When you suffer a disappointment, be it having been rejected or dumped, when a friend lets you down or a family member behaves in a way that hurts you, or your holiday/business/career plans are dashed, you need to do two things.

1. Realise that this person’s behaviour has nothing to do with you. It’s all about them and what’s going on in their world. Also, everything happens for a reason. Trust that all will work out in the end. Focus on the bigger picture. Perhaps this partner/friend/trip/business idea was not the one for you. Or the timing wasn’t right. Ultimately, you will be thankful for this disappointment as you will be open to something better coming your way.

“Disenchantment, whether it is a minor disappointment or a major shock, is the signal that things are moving into transition in our lives.” William Throsby Bridges

2. Recognise that how you feel and react as a result of this disappointment is all about you. Delve into the emotions that are overwhelming you and get into the bodily sensations you are experiencing. Ask yourself why you’re upset/angry/hurt. Are you placing too much of yourself into the hands of one person or plan?

I spent a large part of my life feeling that I had to do it all on my own. I believed that people were inherently selfish and would let you down. I needed to be independent and self-sufficient. As a result, I found it hard to get too close to people. However, in recent times, my experience of people and the world has altered. I’ve come into contact with good people, who go out of their way to help others. I started to see things differently. It was like a rainbow had exploded across the charcoal canvas of my world.


I didn’t want to see the blacks and greys any more. I focussed on the bright and vibrant colours. But that was not being real either. Life is made up of darkness and light, happiness and sadness, grief and excitement, faith and loss, hope and disappointment.

It is important to be independent.

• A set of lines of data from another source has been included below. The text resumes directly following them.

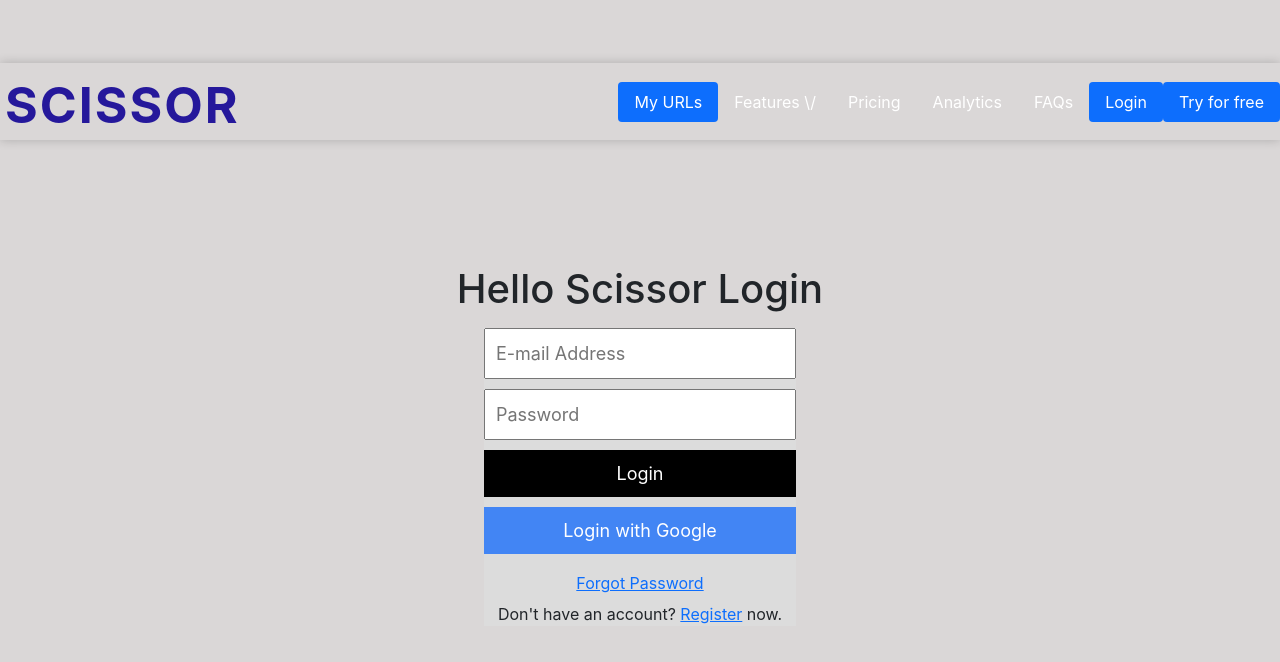
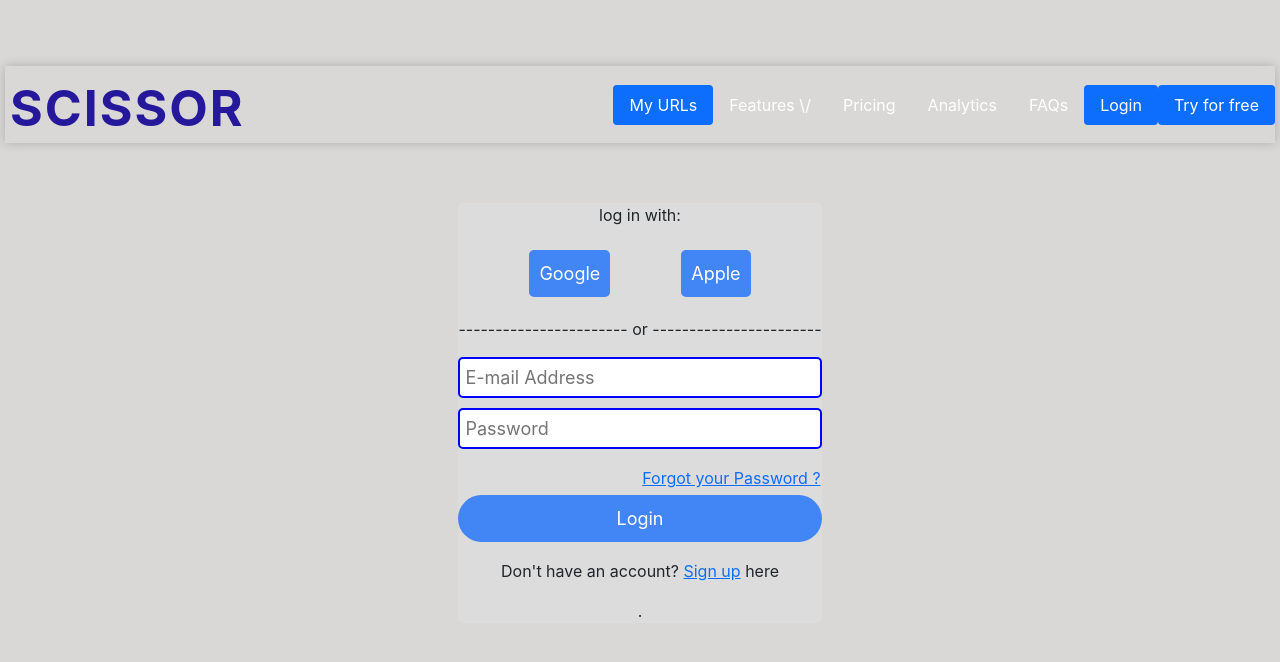
Before and after one commit to ayeniayodeji2009/scissor, a React (Create React App) app: page /login in a window 1280 px wide. Shown: the top 662 px of the page. Built offline with nearby package versions, Linux system fonts and the light colour scheme; no server answers.

Commit message:
Redesign and adjsutment of the Login page according to Figma design and including SEO in Home component

```diff
--- a/src/auth_user/Login.css
+++ b/src/auth_user/Login.css
@@ -1,7 +1,7 @@
 .login {
     height: 100vh;
     width: 100%;
-    padding: 0;
+    padding: 3px 5px;
     display: flex;
     justify-content: center;
     flex-direction: column;
@@ -19,21 +19,55 @@
     margin: 50px auto;
   }
   .login__textBox {
-    padding: 10px;
+    padding: 5px;
+    border-radius: 5px;
+    border: 2px solid blue;
     font-size: 18px;
     margin-bottom: 10px;
   }
+
   .login__btn {
     padding: 10px;
+    border-radius: 25px;
     font-size: 18px;
     margin-bottom: 10px;
     border: none;
     color: white;
-    background-color: black;
+    background-color: #4285f4;
   }
   .login__google {
-    background-color: #4285f4;
+    border-radius: 5px;
   }
+
+  .login__apple {
+    border-radius: 5px;
+  }
+
   .login div {
     margin-top: 7px;
+    border-radius: 5px;
   }
+
+  .auth_with_mail {
+    display: flex;
+    flex-direction: row;
+    align-items: center;
+    justify-content: space-evenly;
+    margin: 10px auto;
+    padding: 0;
+    width: 100%;
+    height: 100%;
+    /* border: 1px solid #cf1d9a; */
+  }
+
+  .resetLink {
+    display: flex;
+    flex-direction: row;
+    align-items: right;
+    justify-content: flex-end;
+    margin: 5px 1px;
+    padding: 0;
+    /* width: 100%;
+    height: 100%; */
+    /* border: 1px solid #cf1d9a; */
+  }
--- a/src/auth_user/Login.js
+++ b/src/auth_user/Login.js
@@ -32,22 +32,25 @@
   return (
     <div className="login">
     <Navigation />
-      <br />
-      <br />
-      <br />
-      <br />
-      <br />
-      <h1>Hello Scissor Login</h1>
+    <br />
+    <br />
+
+      {/* <h1>Hello Scissor Login</h1> */}
       <div className="login__container">
+      <p>log in with:</p>
+        <div className="auth_with_mail">
+        <button className="login__btn login__google" onClick={signInWithGoogle}>Google</button>
+        <button className="login__btn login__apple" onClick={signInWithGoogle}>Apple</button>
+        </div>
+        <p>-----------------------  or  -----------------------</p>
         <input type="text" className="login__textBox" value={email} onChange={(e) => setEmail(e.target.value)} placeholder="E-mail Address" />
         <input type="password" className="login__textBox" value={password} onChange={(e) => setPassword(e.target.value)} placeholder="Password" />
+        <div className="resetLink">
+          <Link to="/reset">Forgot your Password ?</Link>
+        </div>
         <button className="login__btn" onClick={() => logInWithEmailAndPassword(email, password)}>Login</button>
-        <button className="login__btn login__google" onClick={signInWithGoogle}>Login with Google</button>
         <div>
-          <Link to="/reset">Forgot Password</Link>
-        </div>
-        <div>
-          Don't have an account? <Link to="/register">Register</Link> now.
+          <p>Don't have an account? <Link to="/register">Sign up</Link> here</p>.
         </div>
       </div>
       <br />
--- a/src/components/Home.js
+++ b/src/components/Home.js
@@ -1,4 +1,5 @@
 import React from 'react';
+import Helmet from 'react-helmet'; //SEO
 //import { BrowserRouter as Router, Route, Link } from "react-router-dom";
 import './Home.css';
 import Navigation from './Navigation';
@@ -7,6 +8,17 @@
 function Home() {
     return (
         <div className="home">
+        <Helmet>
+          <title>Scissor</title>
+          <meta
+          name="description"
+          content="Shorten your long links with Scissor today."
+        />
+        <meta
+          name="keywords"
+          content="easy, today, Analytics, Link Analytics, Digital Marketing, URL, URLs, URI, URIs, Shorten URL, Shorten URI, Shorten Link, Shorten Links, Shorten URLs, Shorten URIs, Short"
+        />
+        </Helmet>
             <Navigation />
             <h1>Hello Scissor Home</h1>
             <p>I am the landing page</p>
```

To be okay on your own. To do your own thing and follow your calling in life. And if someone wants to help/befriend/date you, accept that as an added bonus. And if they take their altruism/friendship/affection away, it will not devastate you because you are still a whole person.

We all go through difficulties and disappointments. This is a requirement for growth. These times offer us a lot of learning if we are willing to look inwards. They enable us to greater appreciate the beauty and possibilities that arise. It may feel like it will never stop raining and that you’ll drown in the mud. Just know that, after the fright and fury of the storm, a rainbow flashes her colours…